When fuel moistures and weather conditions create increased wildfire potential in Central Oregon, public fire restrictions will be put in place on federal public lands, like the BLM and Forest Service managed lands. These fire restrictions help reduce the chance of a human-caused wildfire starts.
In Central Oregon human-caused fire starts lead to 60% of wildfires on public lands. When these starts can be reduced, or eliminated, we protect the forests, our communities, and our local economies for the future.
We want you to know these restrictions are always carefully considered and are based on data before being implemented. Though we understand the joy of sitting around a campfire with hot dogs and marshmallows, we hope everyone wants to enjoy and protect the forest for future camping adventures, rather than being the reason the forest and the adventures are gone. Also, depending on the level of fire restriction, you may be able to use a propane stove or portable campfire to make those marshmallows toasty.

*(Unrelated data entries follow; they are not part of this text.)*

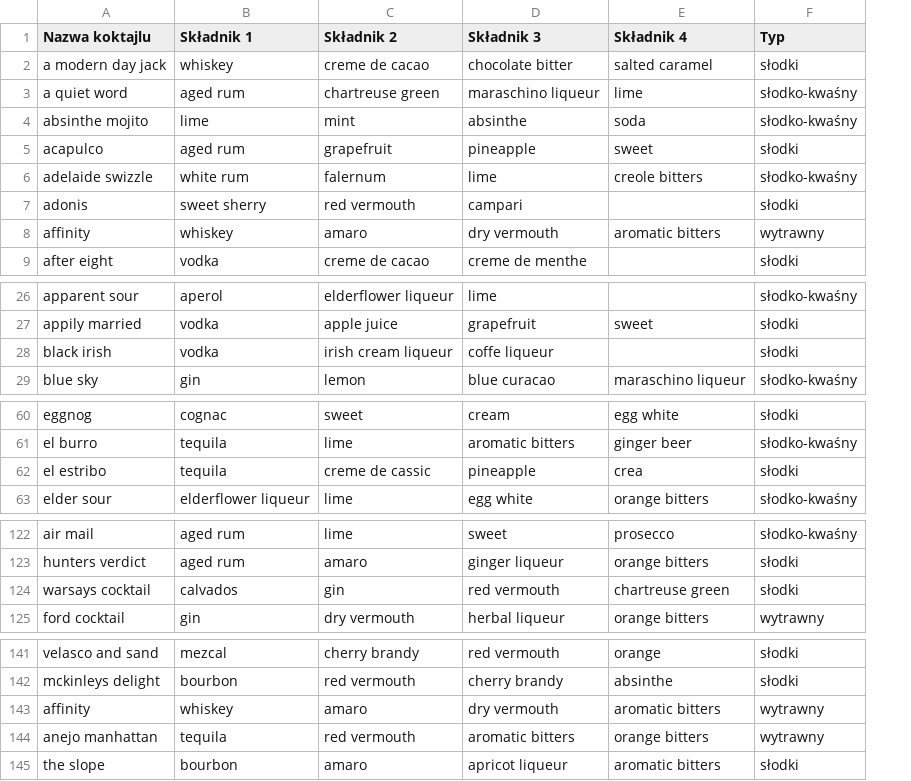
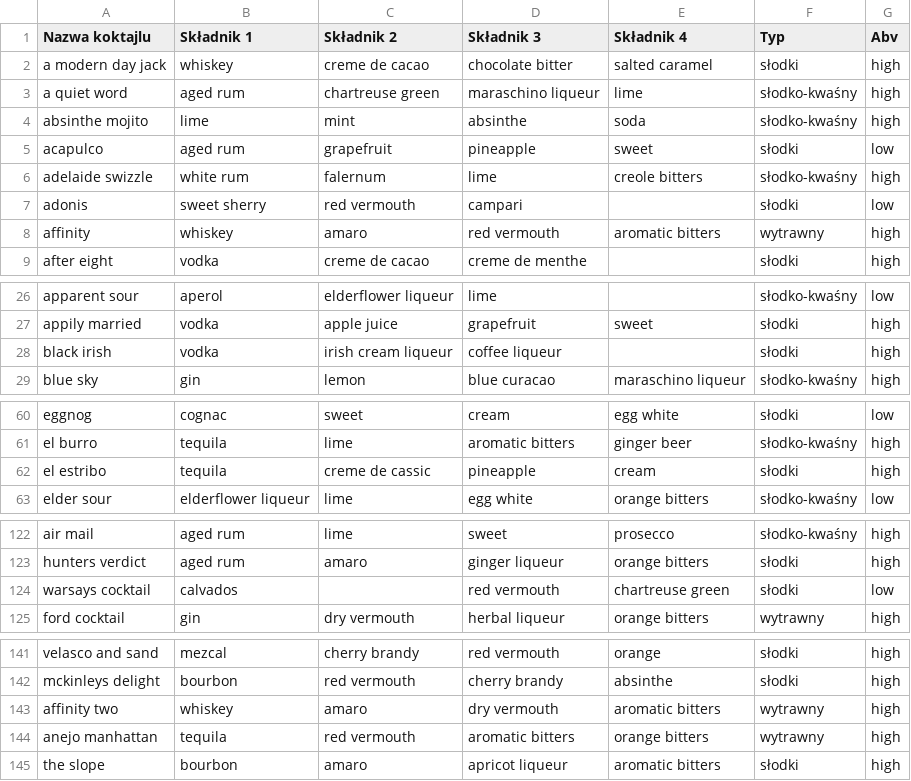
Before and after one commit to kplotka/labPython, a CSV file: cocktails.csv, drawn as a sheet; only a part is shown, gaps mark what is left out; the diff names each change by its address in the sheet, - before the commit and + after, or states it on an @@ line.

```diff
--- a/cocktails.csv
+++ b/cocktails.csv
+column G (Abv), rows 2-9: high | high | high | low | high | low | high | high; rows 26-29: low | high | high | high; rows 60-63: low | high | high | low; rows 122-125: high | high | low | high; rows 141-145: all high
-D8 (Składnik 3): dry vermouth
+D8 (Składnik 3): red vermouth
-D28 (Składnik 3): coffe liqueur
+D28 (Składnik 3): coffee liqueur
-E62 (Składnik 4): crea
+E62 (Składnik 4): cream
-C124 (Składnik 2): gin
+C124 (Składnik 2): (empty)
-A143 (Nazwa koktajlu): affinity
+A143 (Nazwa koktajlu): affinity two
```
Also changed, not shown: 7 other files.
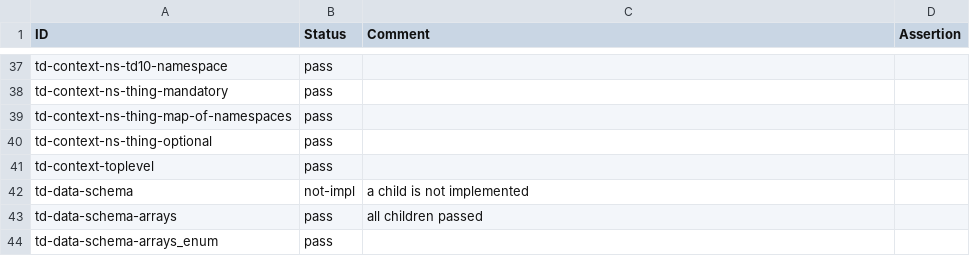
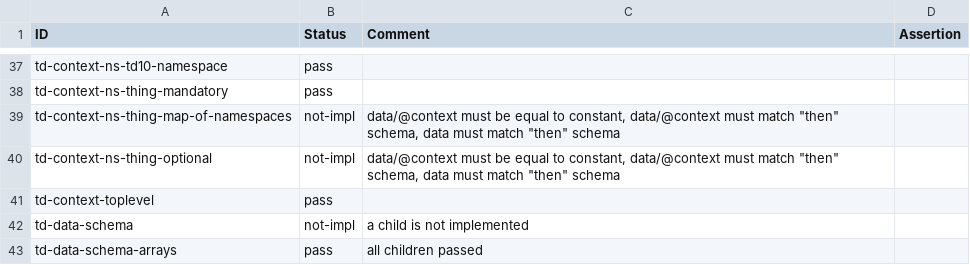
Before and after one commit to w3c/wot-thing-description, a CSV file: testing/inputs/results/node-wot.csv, drawn as a sheet; only a part is shown, gaps mark what is left out; the shorter side is filled out with more unchanged rows.

```diff
--- a/testing/inputs/results/node-wot.csv
+++ b/testing/inputs/results/node-wot.csv
@@ -38,4 +38,4 @@
 "td-context-ns-thing-mandatory","pass","",
-"td-context-ns-thing-map-of-namespaces","pass","",
-"td-context-ns-thing-optional","pass","",
+"td-context-ns-thing-map-of-namespaces","not-impl","data/@context must be equal to constant, data/@context must match ""then"" schema, data must match ""then"" schema",
+"td-context-ns-thing-optional","not-impl","data/@context must be equal to constant, data/@context must match ""then"" schema, data must match ""then"" schema",
 "td-context-toplevel","pass","",
```
Also changed, not shown: testing/atrisk.csv, testing/inputs/atrisk.csv, 29 other files.
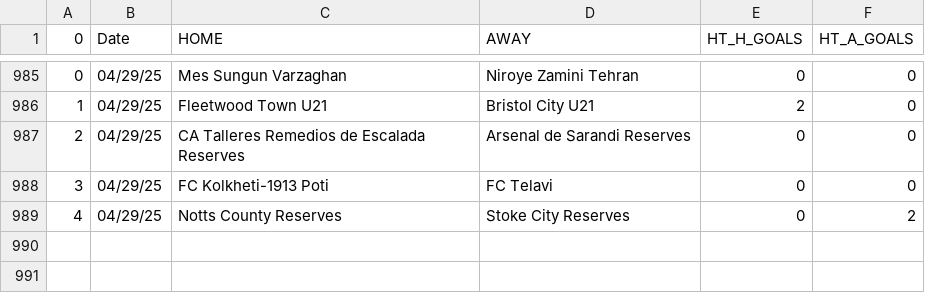
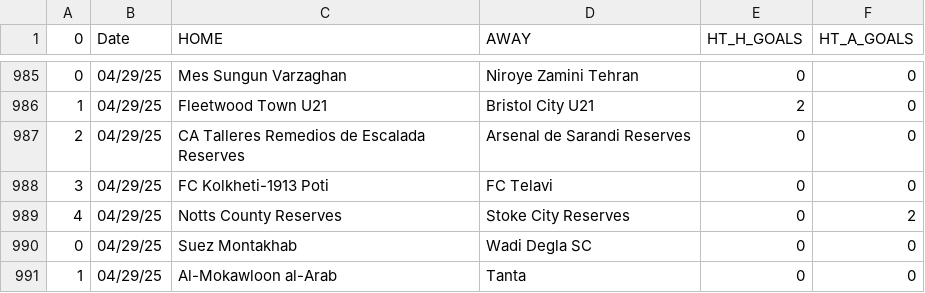
Before and after one commit to JOSPHATT/Finished_Matches, a CSV file: half_time_matches.csv, drawn as a sheet; only a part is shown, gaps mark what is left out.

```diff
--- a/half_time_matches.csv
+++ b/half_time_matches.csv
@@ -989 +989,3 @@
 4,04/29/25,Notts County Reserves,Stoke City Reserves,0,2
+0,04/29/25,Suez Montakhab,Wadi Degla SC,0,0
+1,04/29/25,Al-Mokawloon al-Arab,Tanta,0,0
```
Also changed, not shown: Finished_matches.csv.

Restrictions can affect where you are allowed to smoke, the types of roads you can travel, and where – or even if – you are allowed to have a campfire. So always KNOW BEFORE YOU GO!
FOREST SERVICE & BLM FIRE RESTRICTIONS MAP

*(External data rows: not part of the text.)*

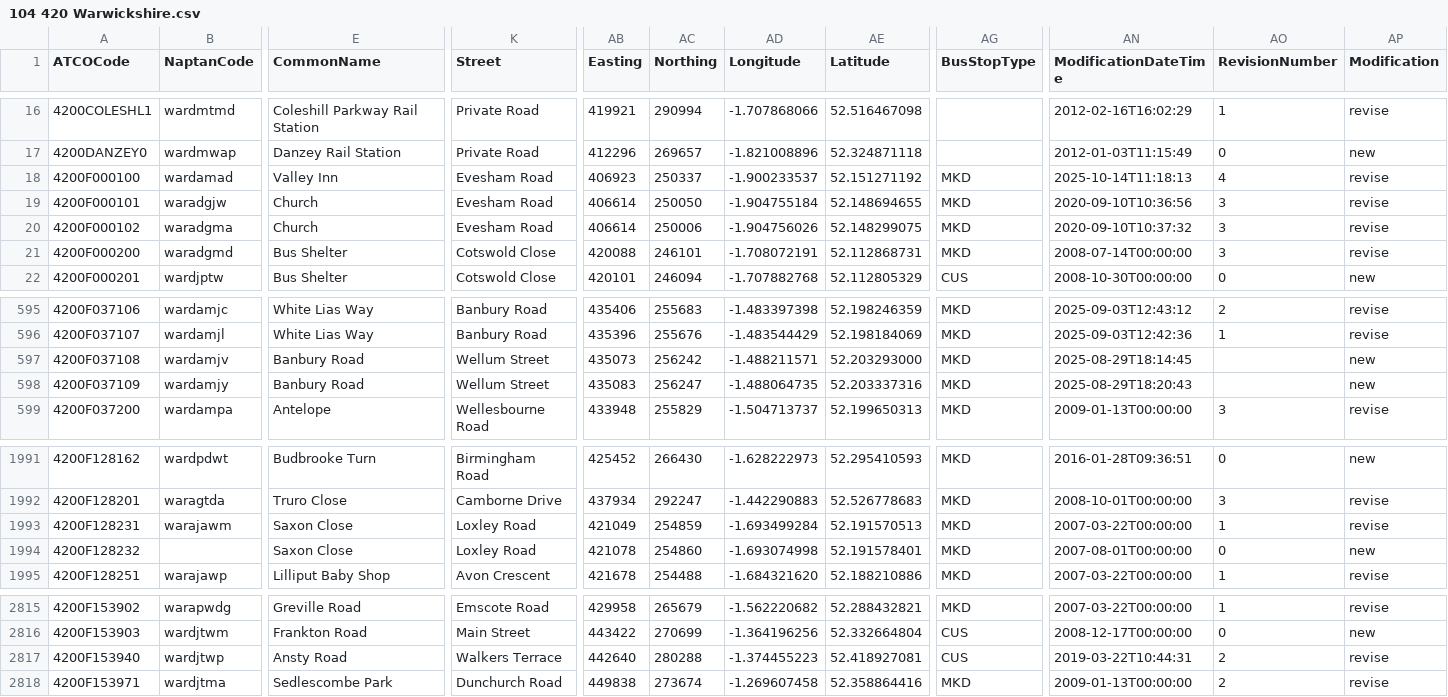
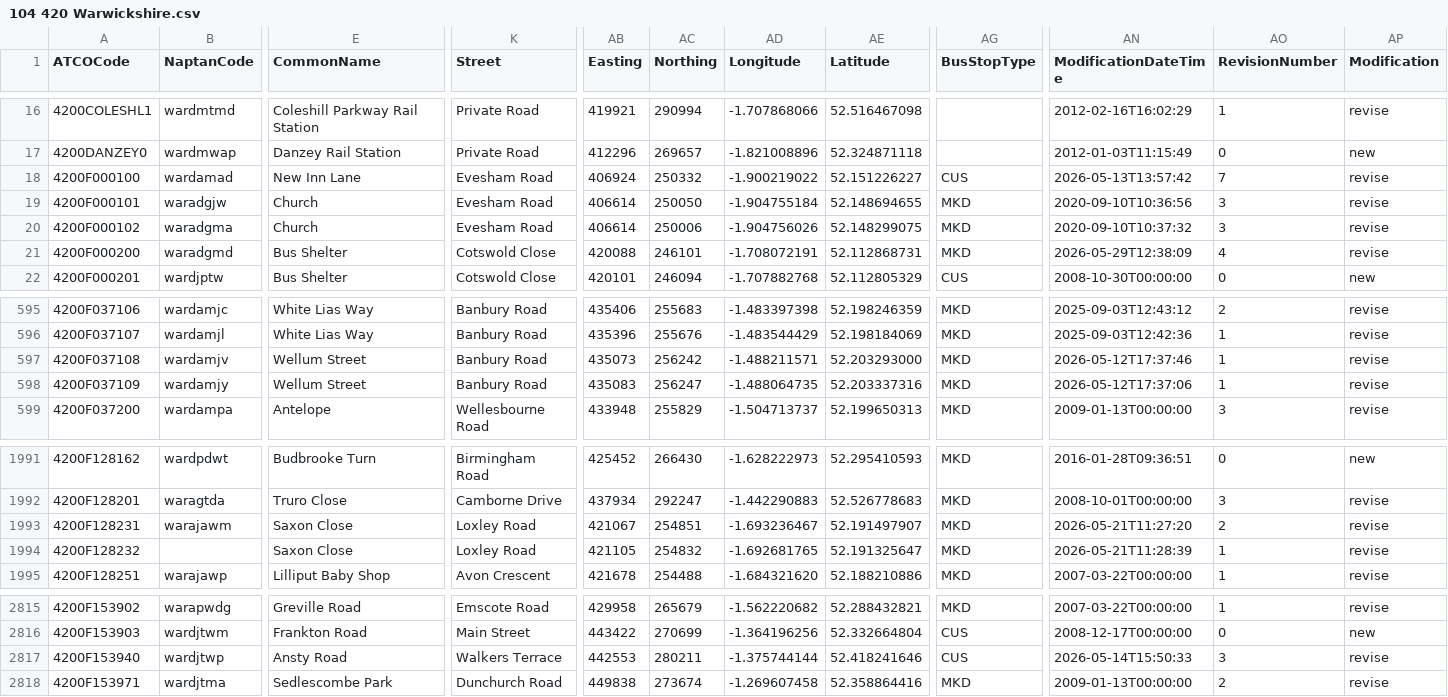
Before and after one commit to bustimes/scrapings, a CSV file: naptan/104 420 Warwickshire.csv, drawn as a sheet; only a part is shown, gaps mark what is left out; the diff covers the shown part only; the diff names each change by its address in the sheet, - before the commit and + after, or states it on an @@ line.

```diff
--- a/naptan/104 420 Warwickshire.csv
+++ b/naptan/104 420 Warwickshire.csv
-E18 (CommonName): Valley Inn
+E18 (CommonName): New Inn Lane
-AB18 (Easting): 406923
+AB18 (Easting): 406924
-AC18 (Northing): 250337
+AC18 (Northing): 250332
-AD18 (Longitude): -1.900233537
+AD18 (Longitude): -1.900219022
-AE18 (Latitude): 52.151271192
+AE18 (Latitude): 52.151226227
-AG18 (BusStopType): MKD
+AG18 (BusStopType): CUS
-AN18 (ModificationDateTime): 2025-10-14T11:18:13
+AN18 (ModificationDateTime): 2026-05-13T13:57:42
-AO18 (RevisionNumber): 4
+AO18 (RevisionNumber): 7
-AN21 (ModificationDateTime): 2008-07-14T00:00:00
+AN21 (ModificationDateTime): 2026-05-29T12:38:09
-AO21 (RevisionNumber): 3
+AO21 (RevisionNumber): 4
-E597:E598 (CommonName): Banbury Road
+E597:E598 (CommonName): Wellum Street
-K597:K598 (Street): Wellum Street
+K597:K598 (Street): Banbury Road
-AN597 (ModificationDateTime): 2025-08-29T18:14:45
+AN597 (ModificationDateTime): 2026-05-12T17:37:46
-AO597:AO598 (RevisionNumber): (empty)
+AO597:AO598 (RevisionNumber): 1
-AP597:AP598 (Modification): new
+AP597:AP598 (Modification): revise
-AN598 (ModificationDateTime): 2025-08-29T18:20:43
+AN598 (ModificationDateTime): 2026-05-12T17:37:06
-AB1993 (Easting): 421049
+AB1993 (Easting): 421067
-AC1993 (Northing): 254859
+AC1993 (Northing): 254851
-AD1993 (Longitude): -1.693499284
+AD1993 (Longitude): -1.693236467
-AE1993 (Latitude): 52.191570513
+AE1993 (Latitude): 52.191497907
-AN1993 (ModificationDateTime): 2007-03-22T00:00:00
+AN1993 (ModificationDateTime): 2026-05-21T11:27:20
-AO1993 (RevisionNumber): 1
+AO1993 (RevisionNumber): 2
-AB1994 (Easting): 421078
+AB1994 (Easting): 421105
-AC1994 (Northing): 254860
+AC1994 (Northing): 254832
-AD1994 (Longitude): -1.693074998
+AD1994 (Longitude): -1.692681765
-AE1994 (Latitude): 52.191578401
+AE1994 (Latitude): 52.191325647
-AN1994 (ModificationDateTime): 2007-08-01T00:00:00
+AN1994 (ModificationDateTime): 2026-05-21T11:28:39
-AO1994 (RevisionNumber): 0
+AO1994 (RevisionNumber): 1
-AP1994 (Modification): new
+AP1994 (Modification): revise
-AB2817 (Easting): 442640
+AB2817 (Easting): 442553
-AC2817 (Northing): 280288
+AC2817 (Northing): 280211
-AD2817 (Longitude): -1.374455223
+AD2817 (Longitude): -1.375744144
-AE2817 (Latitude): 52.418927081
+AE2817 (Latitude): 52.418241646
-AN2817 (ModificationDateTime): 2019-03-22T10:44:31
+AN2817 (ModificationDateTime): 2026-05-14T15:50:33
-AO2817 (RevisionNumber): 2
+AO2817 (RevisionNumber): 3
```
Also changed, not shown: 4 edited cells elsewhere in this file.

Make sure your campfire is dead out whenever it’s left unattended. Dead out means you can place your hand on top of where the campfire was located, and it is cool to the touch.

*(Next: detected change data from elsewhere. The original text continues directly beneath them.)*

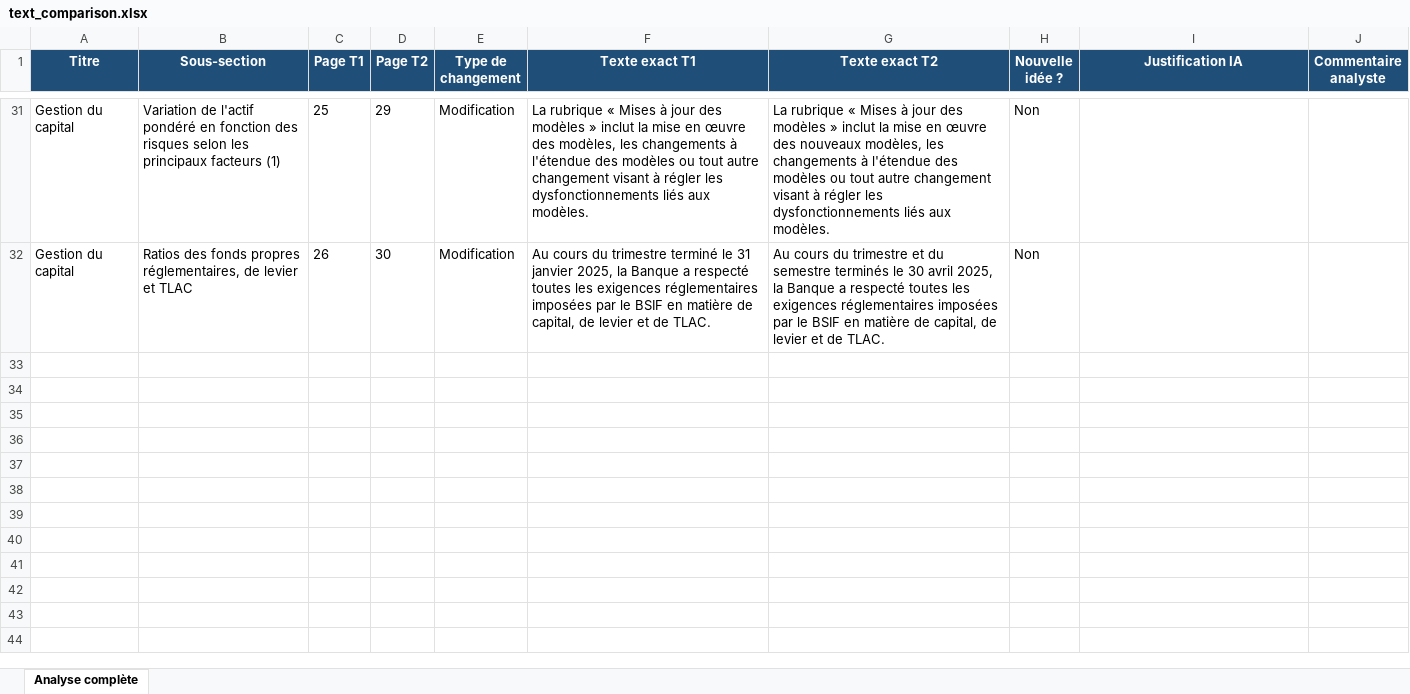
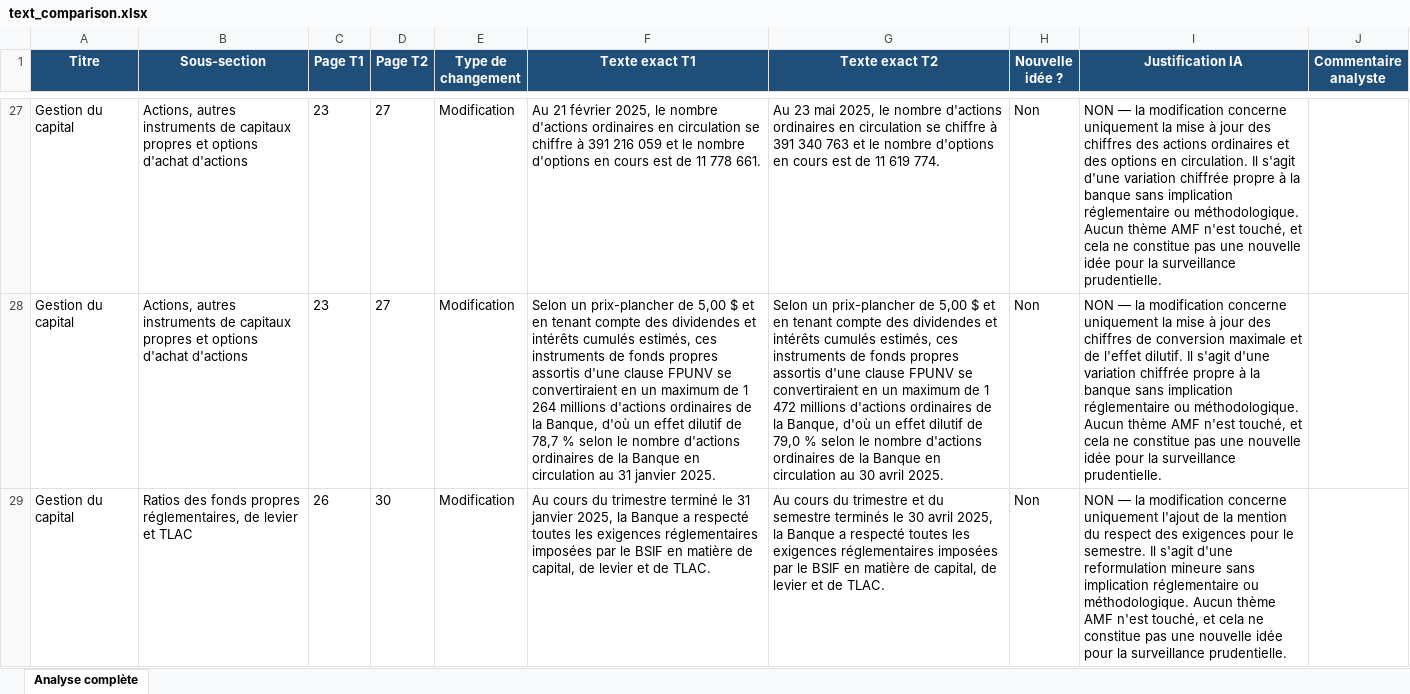
Before and after one commit to abdoulayegk/vigie_paire, an Excel workbook: outputs/resultats/bnc/2025_t2_vs_2025_t1/text_comparison.xlsx, sheet Analyse complète, drawn as a sheet; only a part is shown, gaps mark what is left out; values as stored, in another font and other column widths than the file's, no borders; addresses are those after the commit; the diff covers the shown part only; the diff names each change by its address in the sheet, - before the commit and + after, or states it on an @@ line.

Commit message:
feat: Enhance AMF v2 integration tests and update justification requirements
- Updated justification texts for relevant and non-relevant changes to provide more context and clarity.
- Made justification mandatory for non-relevant changes, requiring a minimum of 200 characters and three sentences.
- Adjusted test cases to reflect changes in the justification logic and ensure compliance with new requirements.
- Enhanced filtering logic in the review queue to exclude non-relevant items and display relevant AMF fields correctly.
- Added integration tests for Dash components to verify proper rendering of AMF v2 fields and handling of non-relevant changes.
- Improved sorting logic in review items to prioritize categories and impacts correctly.

```diff
--- a/outputs/resultats/bnc/2025_t2_vs_2025_t1/text_comparison.xlsx (sheet Analyse complète)
+++ b/outputs/resultats/bnc/2025_t2_vs_2025_t1/text_comparison.xlsx (sheet Analyse complète)
-B27 (Sous-section): Variation de l'actif pondéré en fonction des risques selon les principaux facteurs (1)
+B27 (Sous-section): Actions, autres instruments de capitaux propres et options d'achat d'actions
-C27 (Page T1): 25
+C27 (Page T1): 23
-D27 (Page T2): 29
+D27 (Page T2): 27
-F27 (Texte exact T1): La rubrique « Mises à jour des modèles » inclut la mise en œuvre des modèles, les changements à l'étendue des modèles ou tout autre changement visant à régler les dysfonctionnements liés aux modèles.
+F27 (Texte exact T1): Au 21 février 2025, le nombre d'actions ordinaires en circulation se chiffre à 391 216 059 et le nombre d'options en cours est de 11 778 661.
-G27 (Texte exact T2): La rubrique « Mises à jour des modèles » inclut la mise en œuvre des nouveaux modèles, les changements à l'étendue des modèles ou tout autre changement visant à régler les dysfonctionnements liés aux modèles.
+G27 (Texte exact T2): Au 23 mai 2025, le nombre d'actions ordinaires en circulation se chiffre à 391 340 763 et le nombre d'options en cours est de 11 619 774.
-I27 (Justification IA): (empty)
+I27 (Justification IA): NON — la modification concerne uniquement la mise à jour des chiffres des actions ordinaires et des options en circulation. Il s'agit d'une variation chiffrée propre à la banque sans implication réglementaire ou méthodologique. Aucun thème AMF n'est touché, et cela ne constitue pas une nouvelle idée pour la surveillance prudentielle.
+row 28: Gestion du capital | Actions, autres instruments de capitaux propres et options d'achat d'actions | 23 | 27 | Modification | Selon un prix-plancher de 5,00 $ et en tenant compte des dividendes et intérêts cumulés estimés, ces instruments de fonds propres assortis d'une clause FPUNV se convertiraient en un maximum de 1 264 millions d'actions ordinaires de la Banque, d'où un effet dilutif de 78,7 % selon le nombre d'actions ordinaires de la Banque en circulation au 31 janvier 2025. | Selon un prix-plancher de 5,00 $ et en tenant compte des dividendes et intérêts cumulés estimés, ces instruments de fonds propres assortis d'une clause FPUNV se convertiraient en un maximum de 1 472 millions d'actions ordinaires de la Banque, d'où un effet dilutif de 79,0 % selon le nombre d'actions ordinaires de la Banque en circulation au 30 avril 2025. | Non | NON — la modification concerne uniquement la mise à jour des chiffres de conversion maximale et de l'effet dilutif. Il s'agit d'une variation chiffrée propre à la banque sans implication réglementaire ou méthodologique. Aucun thème AMF n'est touché, et cela ne constitue pas une nouvelle idée pour la surveillance prudentielle.
-I29 (Justification IA): (empty)
+I29 (Justification IA): NON — la modification concerne uniquement l'ajout de la mention du respect des exigences pour le semestre. Il s'agit d'une reformulation mineure sans implication réglementaire ou méthodologique. Aucun thème AMF n'est touché, et cela ne constitue pas une nouvelle idée pour la surveillance prudentielle.
```
Also changed, not shown: 8 added rows, 12 removed rows, 38 edited cells and cell formats elsewhere in this sheet, outputs/resultats/bnc/2025_t2_vs_2025_t1/comparison.xlsx, outputs/resultats/td/2026_t1_vs_2025_t3/comparison.xlsx, 25 other files.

Fireworks, explosives and exploding target materials are always illegal on federal lands in Central Oregon. Fireworks restrictions vary from city to city throughout Central Oregon.
When conditions warrant, personal fire use restrictions may include limiting access to maintained dirt roads or paved roads during time periods in which fire danger is significant.
The Central Oregon Fire Information website is supported by Promoting Ecosystem Resilience and Fire Adapted Communities Together, a cooperative agreement between The Nature Conservancy, USDA Forest Service and agencies of the Department of the Interior — Bureau of Indian Affairs, Bureau of Land Management, National Park Service and U.S. Fish & Wildlife through a subaward to the Watershed Research and Training Center. This institution is an equal opportunity provider.